  I was fortunate. I had the distinct pleasure of playing for Jack. My first game with Jack as coach was February 26, 1968. The night they say made Jack Friel famous. But that label was only for the un-initiated. Prior to that now infamous game, Jack was hard at work making certain that his players did the right thing. He was proud of the fact that every varsity player he coached, except 1, had gone to college. The lone stand-out became a priest. I was not surprised to read his son's posting about Jack's love for his wife, kids and especially his grand kids. After all, he treated each of his players as family. I can't imagine the agony Jack went through that fateful February day when he had to discipline his family but I can assure you he made that decision  not only in the best interests of the varsity players but also with the interests of those many varsity players to follow. As for me, I was  fortunate just to have met Jack let alone be a part of his legacy. Maybe then I was saying what I am saying now and that is simply, "Thanks Jack" for showing me the path less traveled because that has, for sure, made all the difference.

Mike Kaiser
Member of the 1968 JV team
Class of '69


I am a 20 year old college sophomore and grew up 2 doors down from Mr. Friel.  I always looked up to Mr. Friel and had a great amount of respect for him.  He always had a smile on his face and seemed excited to see anyone that he cared about.  We used to talk about sports a lot and he would always check up on how i was doing during each sports season.  I always thought that he was just interested because he was a caring person, and never even found out how involved he was in sports until after he passed away.  I wish I had known earlier, but I think it goes to show once again the humility he had.  I happened to come across your article about the playoff game in 1968 as I sat here today writing a paper about him for a class.  I just wanted to thank you for showing people what a great person he was in addition to being a great coach.  It's very comforting knowing that there are plenty of people out there who held him in such high regards as I did.
-Andrew Drummond (4/24/08)

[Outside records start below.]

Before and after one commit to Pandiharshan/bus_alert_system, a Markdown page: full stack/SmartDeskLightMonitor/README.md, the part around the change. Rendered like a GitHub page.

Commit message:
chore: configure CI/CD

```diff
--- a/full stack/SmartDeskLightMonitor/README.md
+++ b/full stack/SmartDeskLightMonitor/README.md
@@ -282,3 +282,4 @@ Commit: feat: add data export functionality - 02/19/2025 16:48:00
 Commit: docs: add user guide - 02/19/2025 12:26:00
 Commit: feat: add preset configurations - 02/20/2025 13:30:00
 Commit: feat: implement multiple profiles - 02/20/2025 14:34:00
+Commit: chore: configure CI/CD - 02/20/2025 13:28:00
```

  I graduated from NECHS in ‘65 and later became the head Football Coach after serving a stint as the Freshman Coach.  Jack Friel taught me Latin as well as how to accept responsibility as a person.  What Coach Friel did with his basketball team when they skipped class was exactly what he would have done if you didn’t do your homework assignments:  make you take responsibility for your actions.
  Everyone at NECHS knew there were consequences to not showing up for classes: EVERYONE!  These young men paid a heavy price for their actions and they can thank Jack Friel for being man enough to making them accept that responsibility.  Friel was a great teacher first and foremost.  NECHS had as its goal to prepare young men for real life and Jack Friel was very instrumental in developing young men in that  Salesian ideal.

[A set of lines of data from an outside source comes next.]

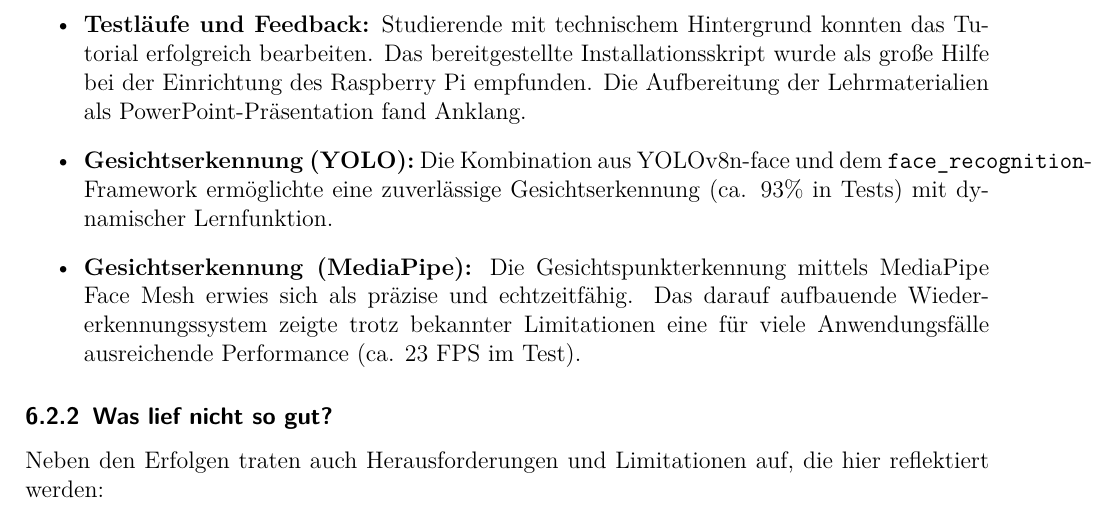
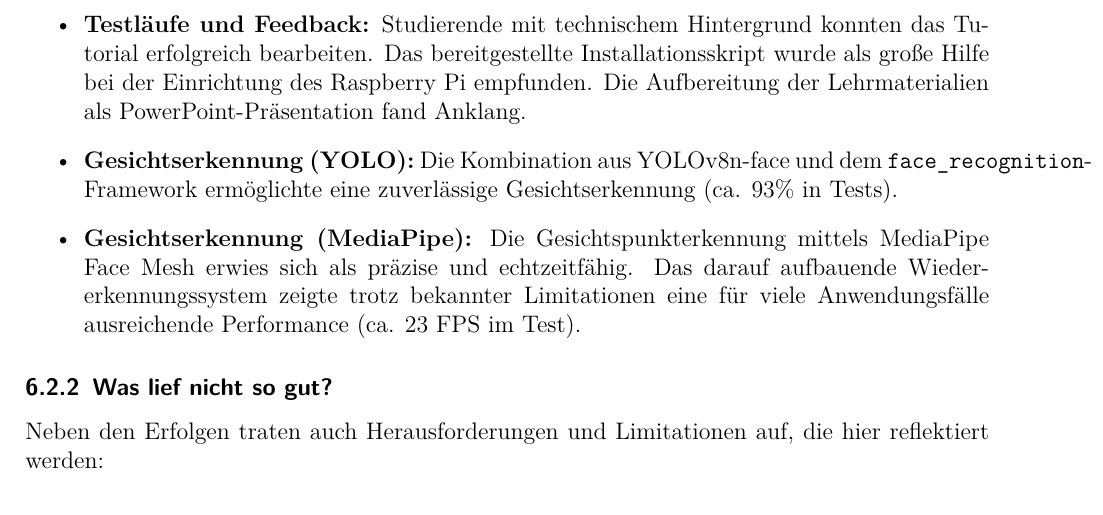
Before and after one commit to TOPR-yoloteam/YOLO, a LaTeX document (src/final_report/main.tex, which reads src/final_report/content/diskussion.tex): part of page 35 of 39, cut so that both start at the same text. Compiled offline with pdfLaTeX.

Commit message:
Kleine Verbesserungen

```diff
--- a/src/final_report/content/diskussion.tex
+++ b/src/final_report/content/diskussion.tex
@@ -24,7 +24,7 @@ Zusätzlich zu den bereits etablierten positiven Aspekten der Teamarbeit und Dok
     \item Die Projektdokumentation ist umfassend und klar strukturiert.
     \item Der entwickelte Code ist gut organisiert und ausreichend kommentiert.
     \item \textbf{Testläufe und Feedback:} Studierende mit technischem Hintergrund konnten das Tutorial erfolgreich bearbeiten. Das bereitgestellte Installationsskript wurde als große Hilfe bei der Einrichtung des Raspberry Pi empfunden. Die Aufbereitung der Lehrmaterialien als PowerPoint-Präsentation fand Anklang.
-    \item \textbf{Gesichtserkennung (YOLO):} Die Kombination aus YOLOv8n-face und dem \texttt{face\_recognition}-Framework ermöglichte eine zuverlässige Gesichtserkennung (ca. 93\% in Tests) mit dynamischer Lernfunktion.
+    \item \textbf{Gesichtserkennung (YOLO):} Die Kombination aus YOLOv8n-face und dem \texttt{face\_recognition}-Framework ermöglichte eine zuverlässige Gesichtserkennung (ca. 93\% in Tests).
     \item \textbf{Gesichtserkennung (MediaPipe):} Die Gesichtspunkterkennung mittels MediaPipe Face Mesh erwies sich als präzise und echtzeitfähig. Das darauf aufbauende Wiedererkennungssystem zeigte trotz bekannter Limitationen eine für viele Anwendungsfälle ausreichende Performance (ca. 23 FPS im Test).
 \end{itemize}
 
```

  We could use more teachers today of his ilk and…parents should be more accepting of that kind of discipline.  God bless him!
-- Jack Patton
NECHS Class of ‘65 (8/24/12)